This toolkit is designed to support councils with Care Quality Commission (CQC) assurance as it relates to unpaid carers. It builds on published information about the CQC's approach to assessing how well councils are discharging their duties under The Care Act (2014).


This resource was commissioned by the Association of Directors of Adult Social Services (ADASS) Carers Group, and co-produced by a small working group including councils, Carers UK, Carers Trust, National Institute for Health and Care Excellence (NICE), an unpaid carer and Partners in Care and Health officers.  It builds on what the CQC have published to date about their approach to assessing how well councils are discharging their duties under The Care Act (2014).

Since 1 April 2023, initial ‘baseline’ assessments for all councils have been underway. The CQC has adopted a phased approach to its assessments with a focus on developing the assurance approach, gathering evidence, exploring relative performance by councils, and building relationships.

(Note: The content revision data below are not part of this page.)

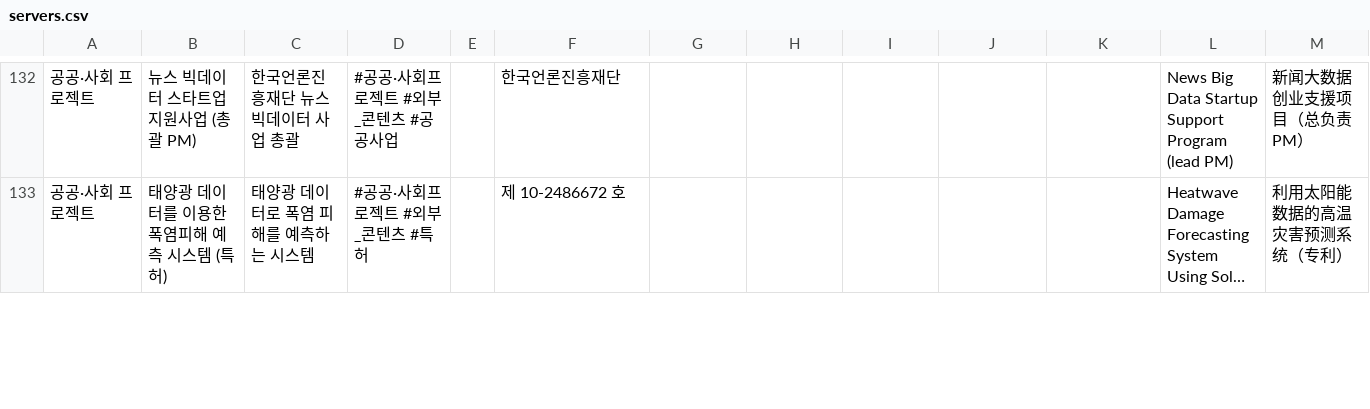
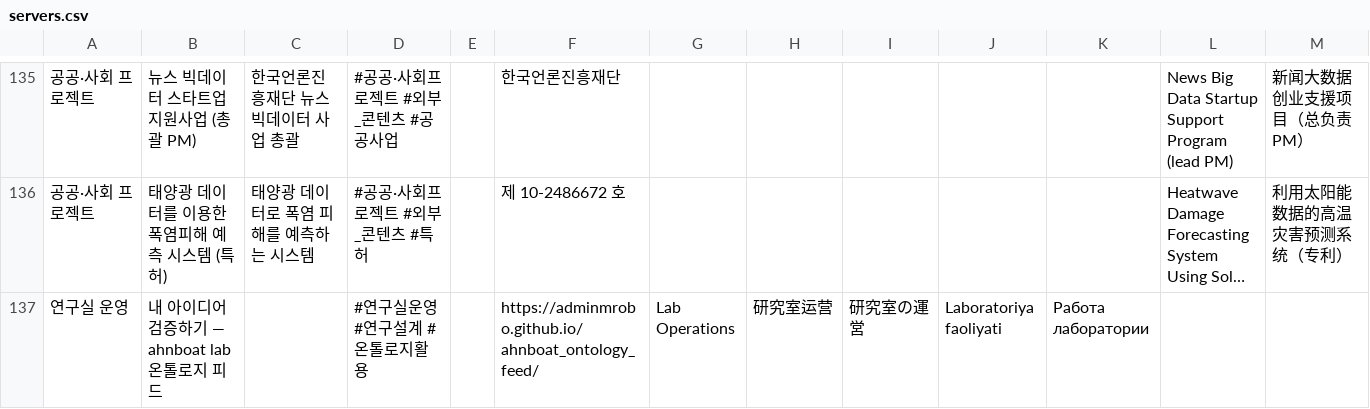
Before and after one commit to adminmrobo/ahnboat_lab_cover_status, a CSV file: data/servers.csv, drawn as a sheet; only a part is shown, gaps mark what is left out; long unchanged cells end in …; rows hold the shown columns only; the diff covers the shown part only; the diff names each change by its address in the sheet, - before the commit and + after, or states it on an @@ line.

```diff
--- a/data/servers.csv
+++ b/data/servers.csv
+row 137: 연구실 운영 | 내 아이디어 검증하기 — ahnboat lab 온톨로지 피드 |  | #연구실운영 #연구설계 #온톨로지활용 |  | https://adminmrobo.github.io/ahnboat_ontology_feed/ | Lab Operations | 研究室运营 | 研究室の運営 | Laboratoriya faoliyati | Работа лаборатории
```
Also changed, not shown: 3 added rows and 5 edited cells elsewhere in this file, 11 other files.
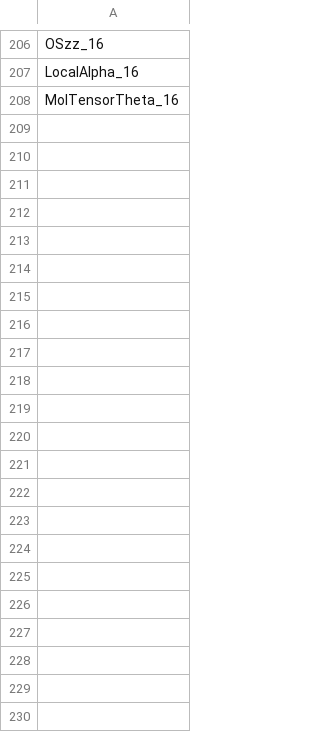
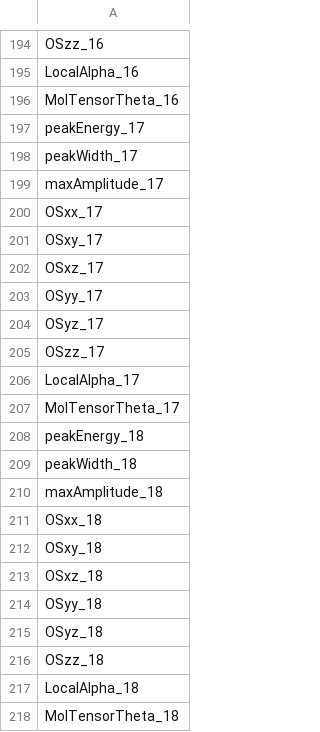
Before and after one commit to WSU-Carbon-Lab/dft-learn, a CSV file: notebooks/names.csv, drawn as a sheet; only a part is shown, gaps mark what is left out; the diff covers the shown part only.

```diff
--- a/notebooks/names.csv
+++ b/notebooks/names.csv
@@ -208 +196,23 @@ LocalAlpha_16
 MolTensorTheta_16
+peakEnergy_17
+peakWidth_17
+maxAmplitude_17
+OSxx_17
+OSxy_17
+OSxz_17
+OSyy_17
+OSyz_17
+OSzz_17
+LocalAlpha_17
+MolTensorTheta_17
+peakEnergy_18
+peakWidth_18
+maxAmplitude_18
+OSxx_18
+OSxy_18
+OSxz_18
+OSyy_18
+OSyz_18
+OSzz_18
+LocalAlpha_18
+MolTensorTheta_18
```
Also changed, not shown: 12 removed rows elsewhere in this file, notebooks/params_final.csv, 5 other files.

There will be some themed reporting at national level with focus on care provision, integration, continuity and assessing needs plus access, commissioning, market shaping, workforce, and personalisation.

The CQC has said their baseline assessments will involve:

  • benchmarking councils against each quality statement
  • evidence collection both on and off site, including by Experts by Experience
  • utilising six categories of evidence as appropriate, depending on which quality statement is being assessed
  • people’s experience is a required evidence category for all quality statements when assessing councils, and is weighted as highly as other sources of evidence 
  • considering the experiences of unpaid carers most likely to have inequitable access, experiences or outcomes from care 
  • examining how councils encourage, enable and act on feedback from unpaid carers who draw on support, including from people who face communication barriers, and how they work with them as equal partners to improve carer support, services and experience.

Our toolkit sets out how the CQC will approach evidence collection; the types of evidence they will use; their likely lines of enquiry as they relate to unpaid carers and links to useful resources and materials.

From September 2023, the CQC will introduce formal assessments of all councils within two years. These assessments will include ‘one word’ ratings. It is expected that 20 assessments will run from September to November 2023.

CQC approach to evidence collection

The CQC will seek evidence in support of each quality statement in their assessment framework, and have set out the types of evidence they will use in support of their assessment decisions.

Evidence already held or accessible to CQC

This includes:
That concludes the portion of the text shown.